- _WORK ITEM_: Search the data for the word "nextButtonText". Reproduce every line where it is found.

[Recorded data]
□ □ □ □ □ □ □

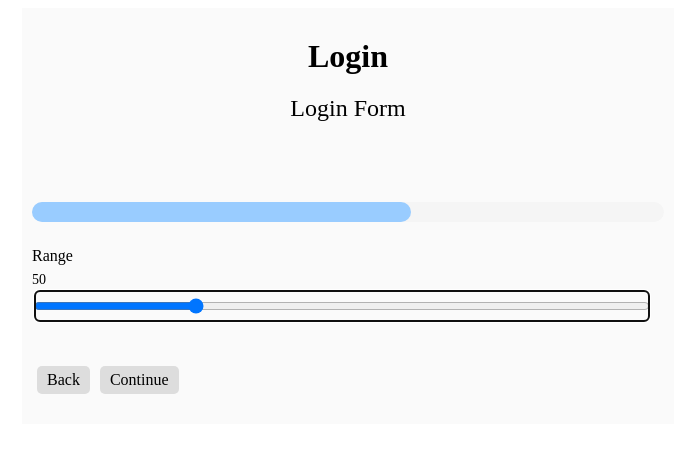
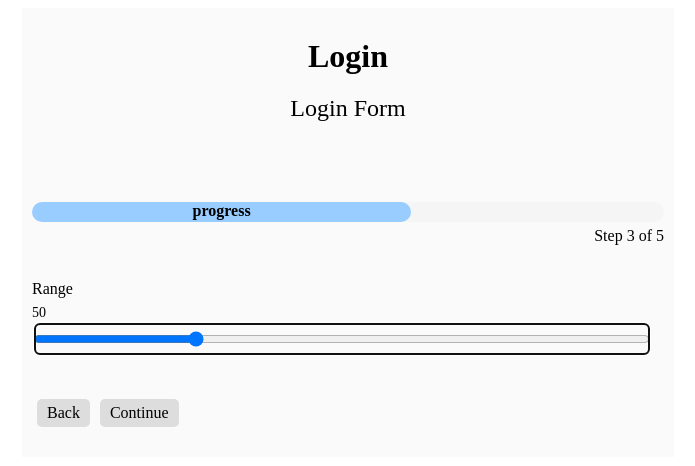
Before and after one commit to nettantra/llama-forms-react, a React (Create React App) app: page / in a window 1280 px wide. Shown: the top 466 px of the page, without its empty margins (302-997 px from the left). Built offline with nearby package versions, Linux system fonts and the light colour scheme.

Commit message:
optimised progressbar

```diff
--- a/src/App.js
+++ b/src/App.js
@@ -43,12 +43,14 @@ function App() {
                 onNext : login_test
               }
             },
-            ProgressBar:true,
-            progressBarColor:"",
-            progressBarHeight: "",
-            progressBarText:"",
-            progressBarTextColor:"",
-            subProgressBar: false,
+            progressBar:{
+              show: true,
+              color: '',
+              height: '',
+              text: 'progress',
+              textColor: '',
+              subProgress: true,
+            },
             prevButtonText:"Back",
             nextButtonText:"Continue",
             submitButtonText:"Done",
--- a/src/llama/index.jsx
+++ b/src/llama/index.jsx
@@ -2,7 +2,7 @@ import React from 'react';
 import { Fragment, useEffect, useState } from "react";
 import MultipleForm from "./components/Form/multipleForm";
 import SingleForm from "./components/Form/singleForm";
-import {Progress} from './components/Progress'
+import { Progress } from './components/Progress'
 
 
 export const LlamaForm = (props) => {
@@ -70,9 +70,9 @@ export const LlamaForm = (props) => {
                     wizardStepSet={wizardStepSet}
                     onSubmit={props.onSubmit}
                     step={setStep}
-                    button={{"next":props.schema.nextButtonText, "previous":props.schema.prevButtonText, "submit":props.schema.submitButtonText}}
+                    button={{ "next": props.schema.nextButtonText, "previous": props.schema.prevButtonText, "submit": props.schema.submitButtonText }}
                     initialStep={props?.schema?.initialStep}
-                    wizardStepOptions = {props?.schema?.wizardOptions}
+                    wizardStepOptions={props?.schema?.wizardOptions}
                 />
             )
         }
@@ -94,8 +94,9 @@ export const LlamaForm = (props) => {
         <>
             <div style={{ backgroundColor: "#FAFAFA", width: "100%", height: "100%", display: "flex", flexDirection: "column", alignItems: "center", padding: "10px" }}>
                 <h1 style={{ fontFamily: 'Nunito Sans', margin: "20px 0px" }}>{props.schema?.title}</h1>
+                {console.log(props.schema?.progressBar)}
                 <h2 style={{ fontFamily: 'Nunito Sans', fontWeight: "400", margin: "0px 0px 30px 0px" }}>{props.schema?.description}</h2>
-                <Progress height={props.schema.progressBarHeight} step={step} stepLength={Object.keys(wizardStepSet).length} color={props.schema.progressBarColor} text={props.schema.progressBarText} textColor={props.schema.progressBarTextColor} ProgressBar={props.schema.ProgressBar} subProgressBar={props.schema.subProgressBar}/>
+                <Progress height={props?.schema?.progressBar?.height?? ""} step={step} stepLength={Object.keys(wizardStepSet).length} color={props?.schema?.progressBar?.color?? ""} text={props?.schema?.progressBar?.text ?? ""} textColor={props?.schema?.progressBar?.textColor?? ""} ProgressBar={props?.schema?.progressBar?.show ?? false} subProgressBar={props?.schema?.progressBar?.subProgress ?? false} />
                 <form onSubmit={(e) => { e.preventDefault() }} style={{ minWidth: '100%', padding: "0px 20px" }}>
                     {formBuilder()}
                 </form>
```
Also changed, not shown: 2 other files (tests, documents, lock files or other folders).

□ □ □ □ □ □ □

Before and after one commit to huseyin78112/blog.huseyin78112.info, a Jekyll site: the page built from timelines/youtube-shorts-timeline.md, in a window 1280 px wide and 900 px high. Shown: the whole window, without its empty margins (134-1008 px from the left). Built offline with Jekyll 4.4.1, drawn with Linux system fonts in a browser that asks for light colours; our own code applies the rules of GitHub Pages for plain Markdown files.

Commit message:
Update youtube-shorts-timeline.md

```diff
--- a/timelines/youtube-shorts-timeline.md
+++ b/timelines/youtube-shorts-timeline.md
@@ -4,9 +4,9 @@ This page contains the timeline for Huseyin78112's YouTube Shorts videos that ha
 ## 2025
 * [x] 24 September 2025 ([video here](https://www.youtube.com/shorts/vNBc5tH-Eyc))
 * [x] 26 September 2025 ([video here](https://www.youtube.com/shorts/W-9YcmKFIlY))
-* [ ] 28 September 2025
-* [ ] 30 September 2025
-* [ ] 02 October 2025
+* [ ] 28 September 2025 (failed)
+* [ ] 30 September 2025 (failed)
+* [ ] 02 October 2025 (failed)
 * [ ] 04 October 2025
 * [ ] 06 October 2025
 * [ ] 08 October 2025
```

□ □ □ □ □ □ □

- _ANSWER BOX_:
             nextButtonText:"Continue",
-                    button={{"next":props.schema.nextButtonText, "previous":props.schema.prevButtonText, "submit":props.schema.submitButtonText}}
+                    button={{ "next": props.schema.nextButtonText, "previous": props.schema.prevButtonText, "submit": props.schema.submitButtonText }}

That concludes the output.